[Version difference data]
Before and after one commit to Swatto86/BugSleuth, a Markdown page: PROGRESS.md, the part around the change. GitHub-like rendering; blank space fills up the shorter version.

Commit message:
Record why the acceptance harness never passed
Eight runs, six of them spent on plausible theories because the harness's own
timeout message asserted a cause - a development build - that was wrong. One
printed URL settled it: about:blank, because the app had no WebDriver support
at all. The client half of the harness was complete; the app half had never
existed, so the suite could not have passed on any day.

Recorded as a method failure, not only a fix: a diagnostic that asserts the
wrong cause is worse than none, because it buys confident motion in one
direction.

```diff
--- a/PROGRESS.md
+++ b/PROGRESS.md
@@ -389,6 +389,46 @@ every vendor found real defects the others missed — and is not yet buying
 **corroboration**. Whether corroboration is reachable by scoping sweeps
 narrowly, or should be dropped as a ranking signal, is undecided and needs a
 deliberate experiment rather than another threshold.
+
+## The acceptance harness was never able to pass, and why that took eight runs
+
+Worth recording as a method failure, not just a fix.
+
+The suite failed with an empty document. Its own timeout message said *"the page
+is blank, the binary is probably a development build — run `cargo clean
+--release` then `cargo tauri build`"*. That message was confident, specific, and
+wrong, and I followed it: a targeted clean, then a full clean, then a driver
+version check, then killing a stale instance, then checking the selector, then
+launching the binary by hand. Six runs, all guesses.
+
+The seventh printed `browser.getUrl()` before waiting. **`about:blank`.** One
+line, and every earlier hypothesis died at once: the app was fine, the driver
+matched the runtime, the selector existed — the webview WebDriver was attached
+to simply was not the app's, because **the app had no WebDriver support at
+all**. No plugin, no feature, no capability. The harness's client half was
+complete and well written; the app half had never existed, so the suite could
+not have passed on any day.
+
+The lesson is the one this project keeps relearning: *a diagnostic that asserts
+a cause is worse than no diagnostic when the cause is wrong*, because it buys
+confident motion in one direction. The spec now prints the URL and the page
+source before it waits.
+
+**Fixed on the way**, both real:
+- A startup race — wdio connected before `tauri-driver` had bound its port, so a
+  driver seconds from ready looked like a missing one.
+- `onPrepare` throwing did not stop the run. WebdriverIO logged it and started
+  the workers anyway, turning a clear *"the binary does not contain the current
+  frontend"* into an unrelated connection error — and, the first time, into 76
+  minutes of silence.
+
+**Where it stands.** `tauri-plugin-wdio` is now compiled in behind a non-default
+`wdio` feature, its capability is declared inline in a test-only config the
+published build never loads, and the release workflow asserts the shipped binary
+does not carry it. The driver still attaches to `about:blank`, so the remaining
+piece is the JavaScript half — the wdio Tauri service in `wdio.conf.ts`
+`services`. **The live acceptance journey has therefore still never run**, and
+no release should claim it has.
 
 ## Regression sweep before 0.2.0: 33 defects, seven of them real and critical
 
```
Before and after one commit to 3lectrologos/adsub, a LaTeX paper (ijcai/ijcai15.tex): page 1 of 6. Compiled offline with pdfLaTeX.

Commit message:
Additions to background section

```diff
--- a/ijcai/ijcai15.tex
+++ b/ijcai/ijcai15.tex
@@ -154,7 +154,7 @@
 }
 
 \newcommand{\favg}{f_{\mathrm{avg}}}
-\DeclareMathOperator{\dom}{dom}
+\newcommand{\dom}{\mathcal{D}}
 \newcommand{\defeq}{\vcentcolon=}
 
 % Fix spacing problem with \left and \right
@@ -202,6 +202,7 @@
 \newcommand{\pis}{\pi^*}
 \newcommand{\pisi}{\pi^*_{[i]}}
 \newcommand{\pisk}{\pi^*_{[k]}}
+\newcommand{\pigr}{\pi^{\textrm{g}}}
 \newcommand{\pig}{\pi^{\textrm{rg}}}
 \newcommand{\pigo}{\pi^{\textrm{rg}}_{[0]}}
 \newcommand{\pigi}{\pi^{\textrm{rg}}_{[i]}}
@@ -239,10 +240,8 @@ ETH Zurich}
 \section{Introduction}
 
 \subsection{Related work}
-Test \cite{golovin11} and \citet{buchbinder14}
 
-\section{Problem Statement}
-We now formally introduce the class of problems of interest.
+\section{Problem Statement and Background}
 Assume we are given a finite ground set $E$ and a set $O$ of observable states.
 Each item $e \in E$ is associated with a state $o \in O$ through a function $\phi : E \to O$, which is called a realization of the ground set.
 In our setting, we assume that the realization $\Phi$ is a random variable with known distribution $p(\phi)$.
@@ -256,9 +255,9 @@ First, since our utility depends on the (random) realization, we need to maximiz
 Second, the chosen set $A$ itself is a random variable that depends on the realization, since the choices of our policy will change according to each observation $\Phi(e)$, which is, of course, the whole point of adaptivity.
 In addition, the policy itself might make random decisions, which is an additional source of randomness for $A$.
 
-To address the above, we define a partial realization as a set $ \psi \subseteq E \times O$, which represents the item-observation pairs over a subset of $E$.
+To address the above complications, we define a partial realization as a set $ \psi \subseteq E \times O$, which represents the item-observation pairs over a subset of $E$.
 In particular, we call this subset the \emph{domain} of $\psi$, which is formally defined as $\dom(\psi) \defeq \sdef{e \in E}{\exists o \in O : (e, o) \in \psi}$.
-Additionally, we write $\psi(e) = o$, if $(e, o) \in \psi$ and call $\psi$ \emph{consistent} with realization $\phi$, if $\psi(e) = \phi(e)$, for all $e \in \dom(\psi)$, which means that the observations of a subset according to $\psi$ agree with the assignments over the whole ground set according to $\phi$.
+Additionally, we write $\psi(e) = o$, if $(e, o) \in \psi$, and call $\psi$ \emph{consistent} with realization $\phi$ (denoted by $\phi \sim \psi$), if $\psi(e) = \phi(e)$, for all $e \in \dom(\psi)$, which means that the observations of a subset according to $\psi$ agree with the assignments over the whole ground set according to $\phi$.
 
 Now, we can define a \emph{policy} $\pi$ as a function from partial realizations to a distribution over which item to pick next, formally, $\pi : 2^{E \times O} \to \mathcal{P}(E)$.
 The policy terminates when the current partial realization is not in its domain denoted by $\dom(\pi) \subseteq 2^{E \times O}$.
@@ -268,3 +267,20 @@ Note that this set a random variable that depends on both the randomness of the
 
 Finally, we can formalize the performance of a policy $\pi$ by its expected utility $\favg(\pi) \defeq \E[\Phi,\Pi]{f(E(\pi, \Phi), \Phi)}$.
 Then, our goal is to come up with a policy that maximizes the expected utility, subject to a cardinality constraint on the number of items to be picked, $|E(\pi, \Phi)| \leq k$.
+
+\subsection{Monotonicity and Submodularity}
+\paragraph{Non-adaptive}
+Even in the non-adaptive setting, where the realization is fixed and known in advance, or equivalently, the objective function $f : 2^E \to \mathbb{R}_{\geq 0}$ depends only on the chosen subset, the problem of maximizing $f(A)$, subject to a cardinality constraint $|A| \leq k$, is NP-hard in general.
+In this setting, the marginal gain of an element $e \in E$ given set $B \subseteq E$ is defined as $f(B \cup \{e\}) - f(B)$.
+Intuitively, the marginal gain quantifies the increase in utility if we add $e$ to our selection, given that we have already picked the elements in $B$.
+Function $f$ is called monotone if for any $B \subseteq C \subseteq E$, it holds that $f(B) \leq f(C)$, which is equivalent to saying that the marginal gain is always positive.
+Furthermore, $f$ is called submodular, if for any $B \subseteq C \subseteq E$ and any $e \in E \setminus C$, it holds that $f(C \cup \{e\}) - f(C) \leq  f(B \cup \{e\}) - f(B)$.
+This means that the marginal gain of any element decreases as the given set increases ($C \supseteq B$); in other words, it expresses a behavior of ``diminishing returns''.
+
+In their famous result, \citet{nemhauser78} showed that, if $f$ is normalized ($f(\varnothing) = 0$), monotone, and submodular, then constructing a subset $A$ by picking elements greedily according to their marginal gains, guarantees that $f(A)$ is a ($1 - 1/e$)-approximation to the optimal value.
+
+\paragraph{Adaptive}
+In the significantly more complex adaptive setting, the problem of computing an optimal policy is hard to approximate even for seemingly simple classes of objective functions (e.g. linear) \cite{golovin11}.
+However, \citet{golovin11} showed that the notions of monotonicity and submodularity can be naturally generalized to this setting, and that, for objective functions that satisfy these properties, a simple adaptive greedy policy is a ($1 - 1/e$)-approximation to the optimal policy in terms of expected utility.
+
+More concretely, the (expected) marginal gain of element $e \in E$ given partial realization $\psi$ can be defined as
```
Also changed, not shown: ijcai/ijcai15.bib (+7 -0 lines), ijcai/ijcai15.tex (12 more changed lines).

PROBLEM REQUIREMENTS :: Copy out each line of the data in which the word "over" appears.

WRITTEN RESPONSE ::
-To address the above, we define a partial realization as a set $ \psi \subseteq E \times O$, which represents the item-observation pairs over a subset of $E$.
+To address the above complications, we define a partial realization as a set $ \psi \subseteq E \times O$, which represents the item-observation pairs over a subset of $E$.
-Additionally, we write $\psi(e) = o$, if $(e, o) \in \psi$ and call $\psi$ \emph{consistent} with realization $\phi$, if $\psi(e) = \phi(e)$, for all $e \in \dom(\psi)$, which means that the observations of a subset according to $\psi$ agree with the assignments over the whole ground set according to $\phi$.
+Additionally, we write $\psi(e) = o$, if $(e, o) \in \psi$, and call $\psi$ \emph{consistent} with realization $\phi$ (denoted by $\phi \sim \psi$), if $\psi(e) = \phi(e)$, for all $e \in \dom(\psi)$, which means that the observations of a subset according to $\psi$ agree with the assignments over the whole ground set according to $\phi$.
 Now, we can define a \emph{policy} $\pi$ as a function from partial realizations to a distribution over which item to pick next, formally, $\pi : 2^{E \times O} \to \mathcal{P}(E)$.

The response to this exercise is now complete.